## TASK ITEM:
Among the lines below, how many carry the string "network"? Reply with a number and nothing else.

Structured diff data:
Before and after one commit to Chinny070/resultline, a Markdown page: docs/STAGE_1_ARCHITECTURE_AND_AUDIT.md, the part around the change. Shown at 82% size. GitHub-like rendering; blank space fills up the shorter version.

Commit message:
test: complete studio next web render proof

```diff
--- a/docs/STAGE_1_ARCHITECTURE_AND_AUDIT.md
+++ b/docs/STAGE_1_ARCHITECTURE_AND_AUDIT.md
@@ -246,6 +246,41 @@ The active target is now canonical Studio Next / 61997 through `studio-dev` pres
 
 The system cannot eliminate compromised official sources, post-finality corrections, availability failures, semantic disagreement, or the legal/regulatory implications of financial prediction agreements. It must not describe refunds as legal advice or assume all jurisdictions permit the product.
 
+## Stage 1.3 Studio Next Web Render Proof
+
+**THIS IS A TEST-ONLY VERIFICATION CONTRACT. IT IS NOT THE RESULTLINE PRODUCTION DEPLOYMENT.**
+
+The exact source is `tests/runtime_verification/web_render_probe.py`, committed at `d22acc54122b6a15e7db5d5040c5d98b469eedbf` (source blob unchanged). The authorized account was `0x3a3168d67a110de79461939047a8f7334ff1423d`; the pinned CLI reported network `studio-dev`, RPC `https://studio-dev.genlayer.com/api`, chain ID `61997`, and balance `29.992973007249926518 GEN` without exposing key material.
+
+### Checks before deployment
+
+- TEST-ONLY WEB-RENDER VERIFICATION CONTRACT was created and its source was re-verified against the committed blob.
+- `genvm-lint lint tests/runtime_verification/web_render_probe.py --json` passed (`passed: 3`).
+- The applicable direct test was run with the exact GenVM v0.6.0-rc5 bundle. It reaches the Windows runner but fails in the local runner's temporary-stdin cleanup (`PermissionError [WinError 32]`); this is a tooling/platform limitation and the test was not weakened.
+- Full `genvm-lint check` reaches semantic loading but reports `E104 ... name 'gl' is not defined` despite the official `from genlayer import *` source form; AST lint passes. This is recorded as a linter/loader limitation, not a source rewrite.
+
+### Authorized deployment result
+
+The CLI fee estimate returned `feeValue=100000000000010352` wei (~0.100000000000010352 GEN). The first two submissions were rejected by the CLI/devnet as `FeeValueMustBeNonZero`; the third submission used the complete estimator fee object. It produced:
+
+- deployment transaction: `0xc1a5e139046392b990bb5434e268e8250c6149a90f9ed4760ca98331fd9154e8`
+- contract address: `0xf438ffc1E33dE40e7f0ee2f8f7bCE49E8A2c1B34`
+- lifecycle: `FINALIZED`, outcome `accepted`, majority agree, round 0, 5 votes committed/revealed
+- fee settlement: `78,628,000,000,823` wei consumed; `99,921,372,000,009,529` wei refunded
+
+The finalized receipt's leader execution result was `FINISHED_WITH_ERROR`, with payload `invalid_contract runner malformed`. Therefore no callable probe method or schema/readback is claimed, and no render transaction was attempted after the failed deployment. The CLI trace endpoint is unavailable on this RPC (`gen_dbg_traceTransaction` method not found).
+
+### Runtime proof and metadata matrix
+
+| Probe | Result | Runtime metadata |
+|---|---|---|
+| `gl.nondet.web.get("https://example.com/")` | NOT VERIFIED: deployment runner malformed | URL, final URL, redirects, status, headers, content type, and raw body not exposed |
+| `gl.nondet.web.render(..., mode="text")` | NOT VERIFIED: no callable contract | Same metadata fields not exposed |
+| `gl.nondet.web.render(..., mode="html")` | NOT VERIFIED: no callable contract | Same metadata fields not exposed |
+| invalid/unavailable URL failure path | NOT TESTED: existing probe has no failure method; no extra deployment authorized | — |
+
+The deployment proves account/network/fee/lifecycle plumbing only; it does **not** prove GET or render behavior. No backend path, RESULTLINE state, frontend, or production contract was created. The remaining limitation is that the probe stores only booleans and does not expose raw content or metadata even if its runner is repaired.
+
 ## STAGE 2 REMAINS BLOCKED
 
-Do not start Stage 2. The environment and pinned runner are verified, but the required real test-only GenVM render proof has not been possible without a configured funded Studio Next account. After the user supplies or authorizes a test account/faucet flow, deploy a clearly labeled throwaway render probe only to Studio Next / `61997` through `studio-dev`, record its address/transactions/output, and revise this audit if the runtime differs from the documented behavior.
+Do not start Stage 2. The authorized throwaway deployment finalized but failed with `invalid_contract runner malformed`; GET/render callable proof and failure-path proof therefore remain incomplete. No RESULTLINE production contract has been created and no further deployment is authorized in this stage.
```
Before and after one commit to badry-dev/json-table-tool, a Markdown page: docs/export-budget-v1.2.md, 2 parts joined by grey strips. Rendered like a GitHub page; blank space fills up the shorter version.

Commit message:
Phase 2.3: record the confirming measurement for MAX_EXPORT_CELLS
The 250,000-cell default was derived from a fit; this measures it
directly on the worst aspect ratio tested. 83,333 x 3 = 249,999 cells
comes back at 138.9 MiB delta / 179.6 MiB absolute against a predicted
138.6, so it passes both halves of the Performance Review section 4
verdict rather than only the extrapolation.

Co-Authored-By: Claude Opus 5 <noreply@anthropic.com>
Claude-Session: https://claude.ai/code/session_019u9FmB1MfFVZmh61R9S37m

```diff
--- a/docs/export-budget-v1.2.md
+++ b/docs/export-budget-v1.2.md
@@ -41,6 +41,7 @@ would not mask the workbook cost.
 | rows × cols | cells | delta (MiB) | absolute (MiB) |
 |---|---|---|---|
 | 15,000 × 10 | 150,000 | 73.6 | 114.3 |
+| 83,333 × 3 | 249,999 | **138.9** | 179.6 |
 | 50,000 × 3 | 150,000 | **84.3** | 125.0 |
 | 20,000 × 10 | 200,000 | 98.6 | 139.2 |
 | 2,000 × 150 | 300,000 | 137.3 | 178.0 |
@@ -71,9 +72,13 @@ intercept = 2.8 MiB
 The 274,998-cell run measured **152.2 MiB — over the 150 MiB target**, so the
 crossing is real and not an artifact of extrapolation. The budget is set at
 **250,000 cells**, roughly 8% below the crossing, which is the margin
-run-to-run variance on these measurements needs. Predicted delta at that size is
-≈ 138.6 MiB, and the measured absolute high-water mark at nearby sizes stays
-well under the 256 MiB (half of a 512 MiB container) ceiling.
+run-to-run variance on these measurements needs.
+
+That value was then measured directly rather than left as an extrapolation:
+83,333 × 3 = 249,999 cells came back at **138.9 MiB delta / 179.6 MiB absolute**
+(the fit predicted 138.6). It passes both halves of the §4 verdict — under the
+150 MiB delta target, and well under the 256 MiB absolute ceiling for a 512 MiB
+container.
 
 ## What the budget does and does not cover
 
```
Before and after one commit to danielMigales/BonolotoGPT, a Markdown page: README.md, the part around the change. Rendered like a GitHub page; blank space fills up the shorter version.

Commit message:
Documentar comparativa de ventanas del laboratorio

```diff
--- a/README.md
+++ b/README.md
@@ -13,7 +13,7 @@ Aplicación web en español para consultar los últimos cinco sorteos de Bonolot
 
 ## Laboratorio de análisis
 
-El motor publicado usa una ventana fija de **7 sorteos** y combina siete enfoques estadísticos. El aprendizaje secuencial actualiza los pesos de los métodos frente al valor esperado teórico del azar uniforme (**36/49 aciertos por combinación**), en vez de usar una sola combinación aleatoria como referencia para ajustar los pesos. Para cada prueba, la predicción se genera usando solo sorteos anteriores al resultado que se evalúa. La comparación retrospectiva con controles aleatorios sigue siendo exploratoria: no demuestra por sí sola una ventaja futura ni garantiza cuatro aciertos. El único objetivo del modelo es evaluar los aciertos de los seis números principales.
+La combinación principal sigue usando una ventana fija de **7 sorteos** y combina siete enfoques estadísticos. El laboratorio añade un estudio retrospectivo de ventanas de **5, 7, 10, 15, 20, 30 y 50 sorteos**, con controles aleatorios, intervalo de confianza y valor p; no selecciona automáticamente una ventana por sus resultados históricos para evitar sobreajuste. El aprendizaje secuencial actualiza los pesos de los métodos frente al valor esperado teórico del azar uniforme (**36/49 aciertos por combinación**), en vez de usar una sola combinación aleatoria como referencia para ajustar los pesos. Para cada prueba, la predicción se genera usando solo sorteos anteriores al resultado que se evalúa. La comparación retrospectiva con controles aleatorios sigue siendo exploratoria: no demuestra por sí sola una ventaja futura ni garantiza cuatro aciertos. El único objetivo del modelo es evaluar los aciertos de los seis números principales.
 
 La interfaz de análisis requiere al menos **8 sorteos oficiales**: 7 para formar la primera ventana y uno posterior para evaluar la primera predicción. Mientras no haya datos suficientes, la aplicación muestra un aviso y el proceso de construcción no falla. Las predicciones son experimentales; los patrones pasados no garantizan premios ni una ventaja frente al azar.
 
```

## SOLUTION:
2